Bradford spoke particularly about two critical bills that he pushed and prodded through the legislature last year, despite occasionally nasty opposition from incumbents, particularly lobbyists for Comcast and the California cable industry. Assembly bill 1299, which directed California Advanced Services Fund money toward broadband facilities and marketing in public housing projects, was his baby. It was closely tied to senate bill 740, which added $90 million to CASF. As incumbent pressure mounted to kill or cripple the bill, Bradford successfully maneuvered both over the goal line.

Padilla added an historical perspective, talking about the emergence of broadband as a critical state policy concern ten years ago, and the development of CASF into a key source of money for broadband construction. The Digital 395 middle mile broadband project is a particularly good example of how CASF can get infrastructure built. CASF was “imperative as a policy venture to help create that backbone”, he said.

As chairmen of the assembly and senate committees that have primary responsibility for utilities, including telecommunications, Bradford and Padilla are automatically members of the council, as are CPUC president Michael Peevey, California Emerging Technology Fund CEO Sunne Wright McPeak and the heads of several state agencies, some of whom – Carlos Ramos, the state CIO and Mark Ghilarducci, the head of the state’s office of emergency services in particular – also took part.

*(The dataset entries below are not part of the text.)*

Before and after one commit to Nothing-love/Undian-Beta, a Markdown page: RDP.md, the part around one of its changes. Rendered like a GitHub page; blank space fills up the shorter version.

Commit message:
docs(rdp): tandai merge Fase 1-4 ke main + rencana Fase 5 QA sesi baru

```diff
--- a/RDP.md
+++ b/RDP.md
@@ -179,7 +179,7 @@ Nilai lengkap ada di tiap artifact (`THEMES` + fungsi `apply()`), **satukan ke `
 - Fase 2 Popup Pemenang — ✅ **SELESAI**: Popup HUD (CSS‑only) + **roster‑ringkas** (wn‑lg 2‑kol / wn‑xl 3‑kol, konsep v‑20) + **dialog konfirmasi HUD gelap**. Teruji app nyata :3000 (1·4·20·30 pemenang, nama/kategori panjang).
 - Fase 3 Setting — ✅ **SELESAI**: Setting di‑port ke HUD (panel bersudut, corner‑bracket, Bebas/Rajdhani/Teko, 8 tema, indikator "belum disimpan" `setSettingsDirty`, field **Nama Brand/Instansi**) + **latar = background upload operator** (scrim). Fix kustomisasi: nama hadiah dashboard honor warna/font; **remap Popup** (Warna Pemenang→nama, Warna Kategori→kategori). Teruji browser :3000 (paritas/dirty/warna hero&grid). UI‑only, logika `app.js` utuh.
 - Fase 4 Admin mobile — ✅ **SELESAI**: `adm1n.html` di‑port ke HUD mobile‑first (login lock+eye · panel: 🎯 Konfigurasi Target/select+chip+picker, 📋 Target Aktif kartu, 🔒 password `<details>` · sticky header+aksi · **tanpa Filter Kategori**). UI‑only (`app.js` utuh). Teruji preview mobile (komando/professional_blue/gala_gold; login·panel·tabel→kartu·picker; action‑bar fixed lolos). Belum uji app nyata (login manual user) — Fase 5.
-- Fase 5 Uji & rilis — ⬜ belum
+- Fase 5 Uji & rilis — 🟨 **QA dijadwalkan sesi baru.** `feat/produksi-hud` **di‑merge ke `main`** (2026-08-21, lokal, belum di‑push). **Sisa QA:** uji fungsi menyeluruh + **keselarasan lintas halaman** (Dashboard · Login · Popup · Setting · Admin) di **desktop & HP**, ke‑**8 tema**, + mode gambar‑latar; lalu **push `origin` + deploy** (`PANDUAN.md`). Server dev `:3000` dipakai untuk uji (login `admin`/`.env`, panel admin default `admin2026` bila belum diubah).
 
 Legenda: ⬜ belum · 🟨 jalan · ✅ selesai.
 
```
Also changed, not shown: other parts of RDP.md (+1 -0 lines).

Term limits mean that both Bradford and Padilla are leaving the legislature. Peevey’s term as CPUC president expires this year as well, and not many people are betting he’ll be reappointed. Of the four core leaders, only McPeak is certain to return. The council began life two years ago in a burst of energy that laid the foundation for the expansion of CASF, but the question now is whether new blood will reinvigorate it next year or if it will slide into a quiet and comfortable middle age.